I've highlighted some of the more interesting points in Kit Seelye's article in this morning's New York Times.
It's a pity. Mostly, there's just irony in spades.
New York Times
November 20, 2007
Panel Picks 4 Debate Sites, Angering Excluded New Orleans
By KATHARINE Q. SEELYE
The Commission on Presidential Debates has picked Oxford, Miss.; St. Louis; Nashville; and Hempstead, N.Y., as the sites of the presidential and vice-presidential debates in the general election campaign next year.
New Orleans took offense at its omission, with a leader of one Louisiana advocacy group saying she had been told that the city had not recovered sufficiently from Hurricane Katrina to act as host of such an event. New Orleans was one of 16 finalists and has attracted major conventions since the hurricane devastated much of the city more than two years ago.
This is the first time the bipartisan commission, which has overseen the debates since 1988, plans a format allowing the candidates to question each other. Frank J. Fahrenkopf Jr., the commission’s Republican co-chairman, said that contrary to past experience, the candidates would not be allowed to change the format. “The candidates aren’t going to dictate to us anymore,” Mr. Fahrenkopf said.

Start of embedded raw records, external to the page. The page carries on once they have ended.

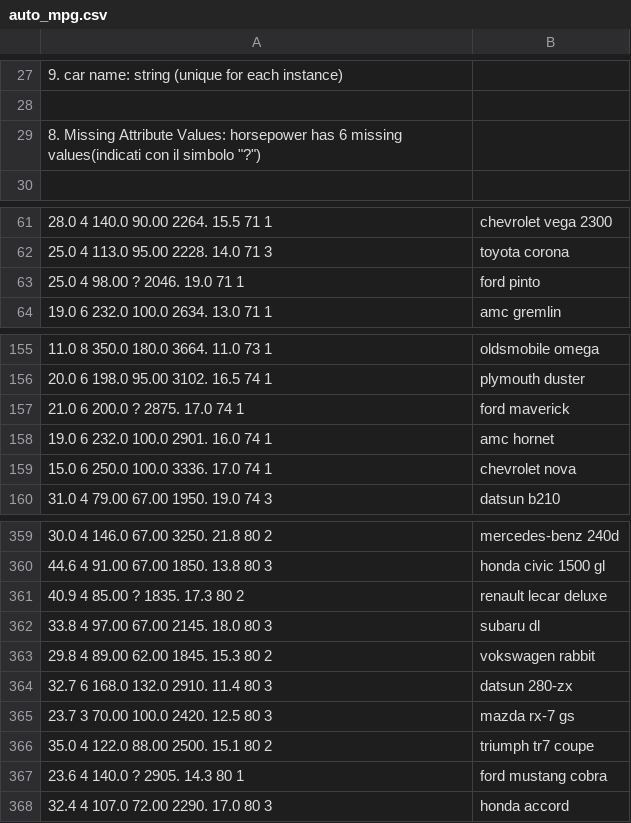
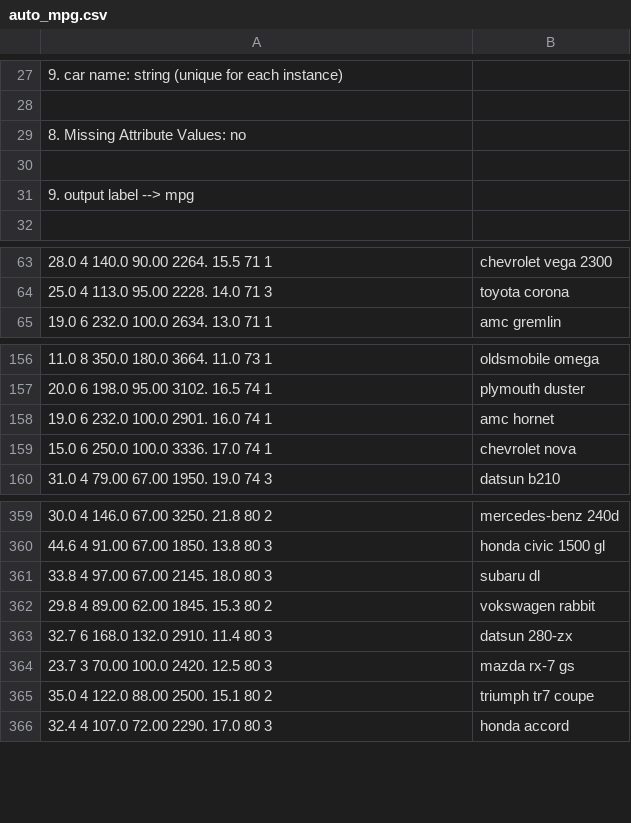
Before and after one commit to miliacristian/ALW, a CSV file: regression_datasets/auto_mpg.csv, drawn as a sheet; only a part is shown, gaps mark what is left out; the diff covers the shown part only.

Commit message:
dataset new

```diff
--- a/regression_datasets/auto_mpg.csv
+++ b/regression_datasets/auto_mpg.csv
@@ -28,3 +28,5 @@
 
-8. Missing Attribute Values:  horsepower has 6 missing values(indicati con il simbolo "?")
+8. Missing Attribute Values:  no
+
+9. output label --> mpg
 
@@ -62,3 +64,2 @@
 25.0   4   113.0      95.00      2228.      14.0   71  3	"toyota corona"
-25.0   4   98.00      ?          2046.      19.0   71  1	"ford pinto"
 19.0   6   232.0      100.0      2634.      13.0   71  1	"amc gremlin"
@@ -156,3 +157,2 @@
 20.0   6   198.0      95.00      3102.      16.5   74  1	"plymouth duster"
-21.0   6   200.0      ?          2875.      17.0   74  1	"ford maverick"
 19.0   6   232.0      100.0      2901.      16.0   74  1	"amc hornet"
@@ -360,3 +360,2 @@
 44.6   4   91.00      67.00      1850.      13.8   80  3	"honda civic 1500 gl"
-40.9   4   85.00      ?          1835.      17.3   80  2	"renault lecar deluxe"
 33.8   4   97.00      67.00      2145.      18.0   80  3	"subaru dl"
@@ -366,3 +365,2 @@
 35.0   4   122.0      88.00      2500.      15.1   80  2	"triumph tr7 coupe"
-23.6   4   140.0      ?          2905.      14.3   80  1	"ford mustang cobra"
 32.4   4   107.0      72.00      2290.      17.0   80  3	"honda accord"
```
Also changed, not shown: 2 removed rows elsewhere in this file, 8 other files.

The debates have become a huge traveling road show, with a cast of 4,000 extras from the worlds of politics and the news media. In the case of Oxford, which has only 700 hotel rooms, overnight visitors will be bused to Tupelo, Miss., and Memphis.
In addition to Oxford, where the first presidential debate is to be held Sept. 26 at the University of Mississippi, presidential debates are scheduled for Belmont University in Nashville on Oct. 7 and Hofstra University in Hempstead on Oct. 15. The vice-presidential debate is scheduled for Washington University in St. Louis on Oct. 2.
The omission of New Orleans drew a sharp reaction from Senator Mary L. Landrieu, Democrat of Louisiana, who said the commission had “lost sight of the public interest it was chartered to serve.”
Anne Milling, founder of the advocacy group Women of the Storm, said Paul G. Kirk Jr., the commission’s Democratic co-chairman, had told her that New Orleans was “not ready” to be host of a debate, although, she said, the city surpassed all logistical requirements.
“Politics trumped the correct moral decision,” Ms. Milling said. “Supposedly, many people said that they would not be comfortable coming here,” because New Orleans stands as a rebuke to the federal government’s response to the hurricane.
Mr. Fahrenkopf denied any political influence, saying the selections had been based on technical criteria and geographical balance.
And Mr. Kirk denied telling Ms. Milling that New Orleans was “not ready” for a big event.
But acting as host of a presidential debate is “an expensive proposition,” he told The Associated Press, “and presents enormous strategic challenges. All things considered, New Orleans did not measure up.”